SUPPLIED MATERIAL section start

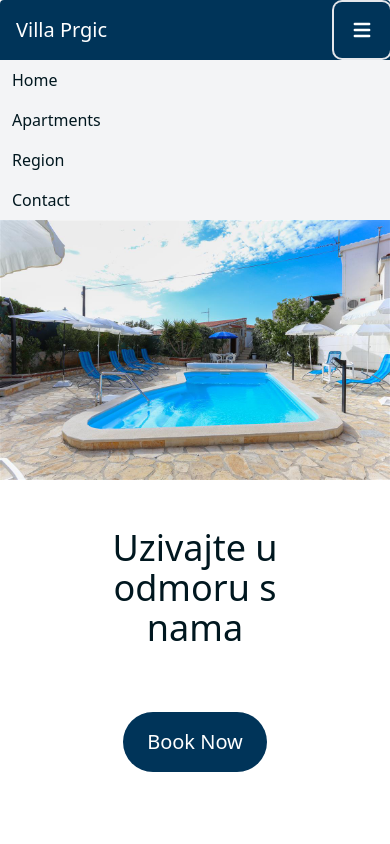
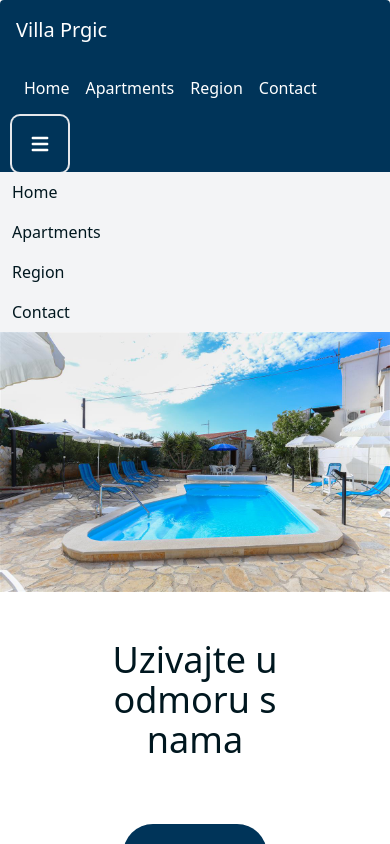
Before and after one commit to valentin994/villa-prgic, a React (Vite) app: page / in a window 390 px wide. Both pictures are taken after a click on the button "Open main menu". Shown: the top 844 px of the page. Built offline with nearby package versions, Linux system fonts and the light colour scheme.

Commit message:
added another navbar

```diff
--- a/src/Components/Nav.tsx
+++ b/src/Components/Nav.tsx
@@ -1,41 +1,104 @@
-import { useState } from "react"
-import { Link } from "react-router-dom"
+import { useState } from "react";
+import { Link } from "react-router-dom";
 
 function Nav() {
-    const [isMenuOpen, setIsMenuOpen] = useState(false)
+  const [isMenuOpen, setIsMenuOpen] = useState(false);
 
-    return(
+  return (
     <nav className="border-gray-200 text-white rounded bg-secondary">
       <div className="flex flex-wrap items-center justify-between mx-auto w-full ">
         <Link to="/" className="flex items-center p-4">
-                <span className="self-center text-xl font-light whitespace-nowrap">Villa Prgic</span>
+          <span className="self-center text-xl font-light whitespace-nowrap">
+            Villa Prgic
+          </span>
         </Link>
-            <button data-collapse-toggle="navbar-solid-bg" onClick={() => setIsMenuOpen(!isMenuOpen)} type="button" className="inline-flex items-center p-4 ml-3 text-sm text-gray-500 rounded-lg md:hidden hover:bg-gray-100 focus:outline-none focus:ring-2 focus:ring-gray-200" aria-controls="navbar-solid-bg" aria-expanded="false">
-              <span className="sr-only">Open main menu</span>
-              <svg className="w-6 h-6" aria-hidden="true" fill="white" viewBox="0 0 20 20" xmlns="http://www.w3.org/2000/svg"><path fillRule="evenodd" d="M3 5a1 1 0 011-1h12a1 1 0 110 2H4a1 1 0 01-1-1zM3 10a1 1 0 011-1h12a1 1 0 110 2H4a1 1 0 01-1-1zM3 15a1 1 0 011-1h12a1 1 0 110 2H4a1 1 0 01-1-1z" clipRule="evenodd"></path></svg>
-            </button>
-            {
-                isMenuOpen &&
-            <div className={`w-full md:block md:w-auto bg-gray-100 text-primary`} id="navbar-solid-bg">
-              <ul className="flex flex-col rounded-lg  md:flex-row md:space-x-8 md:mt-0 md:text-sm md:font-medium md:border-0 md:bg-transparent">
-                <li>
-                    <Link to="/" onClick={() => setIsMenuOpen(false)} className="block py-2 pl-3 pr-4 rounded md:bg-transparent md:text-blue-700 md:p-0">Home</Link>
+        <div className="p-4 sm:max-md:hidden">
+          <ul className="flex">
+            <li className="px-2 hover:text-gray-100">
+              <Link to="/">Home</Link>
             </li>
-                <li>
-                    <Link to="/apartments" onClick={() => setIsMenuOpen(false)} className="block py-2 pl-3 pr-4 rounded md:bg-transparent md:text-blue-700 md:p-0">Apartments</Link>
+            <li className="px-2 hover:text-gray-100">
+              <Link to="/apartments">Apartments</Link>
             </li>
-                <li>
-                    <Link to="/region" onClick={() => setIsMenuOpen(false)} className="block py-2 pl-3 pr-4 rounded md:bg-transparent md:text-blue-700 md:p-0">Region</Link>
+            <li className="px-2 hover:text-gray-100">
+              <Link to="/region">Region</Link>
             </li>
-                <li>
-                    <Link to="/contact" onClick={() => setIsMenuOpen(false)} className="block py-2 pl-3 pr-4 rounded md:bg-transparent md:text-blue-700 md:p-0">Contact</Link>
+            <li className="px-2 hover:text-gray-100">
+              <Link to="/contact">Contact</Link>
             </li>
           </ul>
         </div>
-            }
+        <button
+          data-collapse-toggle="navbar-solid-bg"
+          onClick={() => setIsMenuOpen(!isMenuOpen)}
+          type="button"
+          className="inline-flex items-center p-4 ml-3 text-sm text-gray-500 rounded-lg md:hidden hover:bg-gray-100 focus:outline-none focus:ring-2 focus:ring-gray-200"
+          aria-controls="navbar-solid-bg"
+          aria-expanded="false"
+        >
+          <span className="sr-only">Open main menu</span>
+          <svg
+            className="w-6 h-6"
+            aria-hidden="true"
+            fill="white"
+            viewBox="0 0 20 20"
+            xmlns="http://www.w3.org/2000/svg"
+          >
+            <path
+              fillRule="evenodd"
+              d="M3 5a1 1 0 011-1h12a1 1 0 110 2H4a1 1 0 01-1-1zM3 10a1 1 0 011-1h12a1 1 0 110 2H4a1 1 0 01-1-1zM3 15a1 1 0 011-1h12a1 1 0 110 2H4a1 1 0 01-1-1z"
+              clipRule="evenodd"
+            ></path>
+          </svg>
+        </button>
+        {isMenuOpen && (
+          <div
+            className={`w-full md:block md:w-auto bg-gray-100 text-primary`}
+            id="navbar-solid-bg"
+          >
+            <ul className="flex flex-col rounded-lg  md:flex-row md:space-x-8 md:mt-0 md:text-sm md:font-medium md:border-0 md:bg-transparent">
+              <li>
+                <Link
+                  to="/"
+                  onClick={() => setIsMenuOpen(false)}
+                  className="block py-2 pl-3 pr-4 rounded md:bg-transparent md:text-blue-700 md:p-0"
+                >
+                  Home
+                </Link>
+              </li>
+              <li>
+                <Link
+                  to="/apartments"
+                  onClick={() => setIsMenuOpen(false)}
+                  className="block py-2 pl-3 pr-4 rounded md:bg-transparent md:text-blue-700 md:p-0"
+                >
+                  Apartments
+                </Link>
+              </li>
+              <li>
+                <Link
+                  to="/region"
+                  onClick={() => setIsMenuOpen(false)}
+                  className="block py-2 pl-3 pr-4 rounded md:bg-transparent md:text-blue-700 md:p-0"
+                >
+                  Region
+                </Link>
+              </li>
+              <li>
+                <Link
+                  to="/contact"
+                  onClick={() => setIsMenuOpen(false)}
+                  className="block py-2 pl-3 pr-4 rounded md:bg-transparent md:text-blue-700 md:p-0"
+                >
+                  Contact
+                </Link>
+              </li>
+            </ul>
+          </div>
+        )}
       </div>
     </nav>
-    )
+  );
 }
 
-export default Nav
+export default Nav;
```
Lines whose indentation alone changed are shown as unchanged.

SUPPLIED MATERIAL section end

== EXERCISE OBJECTIVE ==
Please print an exact copy of the records, with no pictures.

== RESPONSE BOX ==
Before and after one commit to valentin994/villa-prgic, a React (Vite) app: page / in a window 390 px wide. Both pictures are taken after a click on the button "Open main menu". Shown: the top 844 px of the page. Built offline with nearby package versions, Linux system fonts and the light colour scheme.

Commit message:
added another navbar

```diff
--- a/src/Components/Nav.tsx
+++ b/src/Components/Nav.tsx
@@ -1,41 +1,104 @@
-import { useState } from "react"
-import { Link } from "react-router-dom"
+import { useState } from "react";
+import { Link } from "react-router-dom";
 
 function Nav() {
-    const [isMenuOpen, setIsMenuOpen] = useState(false)
+  const [isMenuOpen, setIsMenuOpen] = useState(false);
 
-    return(
+  return (
     <nav className="border-gray-200 text-white rounded bg-secondary">
       <div className="flex flex-wrap items-center justify-between mx-auto w-full ">
         <Link to="/" className="flex items-center p-4">
-                <span className="self-center text-xl font-light whitespace-nowrap">Villa Prgic</span>
+          <span className="self-center text-xl font-light whitespace-nowrap">
+            Villa Prgic
+          </span>
         </Link>
-            <button data-collapse-toggle="navbar-solid-bg" onClick={() => setIsMenuOpen(!isMenuOpen)} type="button" className="inline-flex items-center p-4 ml-3 text-sm text-gray-500 rounded-lg md:hidden hover:bg-gray-100 focus:outline-none focus:ring-2 focus:ring-gray-200" aria-controls="navbar-solid-bg" aria-expanded="false">
-              <span className="sr-only">Open main menu</span>
-              <svg className="w-6 h-6" aria-hidden="true" fill="white" viewBox="0 0 20 20" xmlns="http://www.w3.org/2000/svg"><path fillRule="evenodd" d="M3 5a1 1 0 011-1h12a1 1 0 110 2H4a1 1 0 01-1-1zM3 10a1 1 0 011-1h12a1 1 0 110 2H4a1 1 0 01-1-1zM3 15a1 1 0 011-1h12a1 1 0 110 2H4a1 1 0 01-1-1z" clipRule="evenodd"></path></svg>
-            </button>
-            {
-                isMenuOpen &&
-            <div className={`w-full md:block md:w-auto bg-gray-100 text-primary`} id="navbar-solid-bg">
-              <ul className="flex flex-col rounded-lg  md:flex-row md:space-x-8 md:mt-0 md:text-sm md:font-medium md:border-0 md:bg-transparent">
-                <li>
-                    <Link to="/" onClick={() => setIsMenuOpen(false)} className="block py-2 pl-3 pr-4 rounded md:bg-transparent md:text-blue-700 md:p-0">Home</Link>
+        <div className="p-4 sm:max-md:hidden">
+          <ul className="flex">
+            <li className="px-2 hover:text-gray-100">
+              <Link to="/">Home</Link>
             </li>
-                <li>
-                    <Link to="/apartments" onClick={() => setIsMenuOpen(false)} className="block py-2 pl-3 pr-4 rounded md:bg-transparent md:text-blue-700 md:p-0">Apartments</Link>
+            <li className="px-2 hover:text-gray-100">
+              <Link to="/apartments">Apartments</Link>
             </li>
-                <li>
-                    <Link to="/region" onClick={() => setIsMenuOpen(false)} className="block py-2 pl-3 pr-4 rounded md:bg-transparent md:text-blue-700 md:p-0">Region</Link>
+            <li className="px-2 hover:text-gray-100">
+              <Link to="/region">Region</Link>
             </li>
-                <li>
-                    <Link to="/contact" onClick={() => setIsMenuOpen(false)} className="block py-2 pl-3 pr-4 rounded md:bg-transparent md:text-blue-700 md:p-0">Contact</Link>
+            <li className="px-2 hover:text-gray-100">
+              <Link to="/contact">Contact</Link>
             </li>
           </ul>
         </div>
-            }
+        <button
+          data-collapse-toggle="navbar-solid-bg"
+          onClick={() => setIsMenuOpen(!isMenuOpen)}
+          type="button"
+          className="inline-flex items-center p-4 ml-3 text-sm text-gray-500 rounded-lg md:hidden hover:bg-gray-100 focus:outline-none focus:ring-2 focus:ring-gray-200"
+          aria-controls="navbar-solid-bg"
+          aria-expanded="false"
+        >
+          <span className="sr-only">Open main menu</span>
+          <svg
+            className="w-6 h-6"
+            aria-hidden="true"
+            fill="white"
+            viewBox="0 0 20 20"
+            xmlns="http://www.w3.org/2000/svg"
+          >
+            <path
+              fillRule="evenodd"
+              d="M3 5a1 1 0 011-1h12a1 1 0 110 2H4a1 1 0 01-1-1zM3 10a1 1 0 011-1h12a1 1 0 110 2H4a1 1 0 01-1-1zM3 15a1 1 0 011-1h12a1 1 0 110 2H4a1 1 0 01-1-1z"
+              clipRule="evenodd"
+            ></path>
+          </svg>
+        </button>
+        {isMenuOpen && (
+          <div
+            className={`w-full md:block md:w-auto bg-gray-100 text-primary`}
+            id="navbar-solid-bg"
+          >
+            <ul className="flex flex-col rounded-lg  md:flex-row md:space-x-8 md:mt-0 md:text-sm md:font-medium md:border-0 md:bg-transparent">
+              <li>
+                <Link
+                  to="/"
+                  onClick={() => setIsMenuOpen(false)}
+                  className="block py-2 pl-3 pr-4 rounded md:bg-transparent md:text-blue-700 md:p-0"
+                >
+                  Home
+                </Link>
+              </li>
+              <li>
+                <Link
+                  to="/apartments"
+                  onClick={() => setIsMenuOpen(false)}
+                  className="block py-2 pl-3 pr-4 rounded md:bg-transparent md:text-blue-700 md:p-0"
+                >
+                  Apartments
+                </Link>
+              </li>
+              <li>
+                <Link
+                  to="/region"
+                  onClick={() => setIsMenuOpen(false)}
+                  className="block py-2 pl-3 pr-4 rounded md:bg-transparent md:text-blue-700 md:p-0"
+                >
+                  Region
+                </Link>
+              </li>
+              <li>
+                <Link
+                  to="/contact"
+                  onClick={() => setIsMenuOpen(false)}
+                  className="block py-2 pl-3 pr-4 rounded md:bg-transparent md:text-blue-700 md:p-0"
+                >
+                  Contact
+                </Link>
+              </li>
+            </ul>
+          </div>
+        )}
       </div>
     </nav>
-    )
+  );
 }
 
-export default Nav
+export default Nav;
```
Lines whose indentation alone changed are shown as unchanged.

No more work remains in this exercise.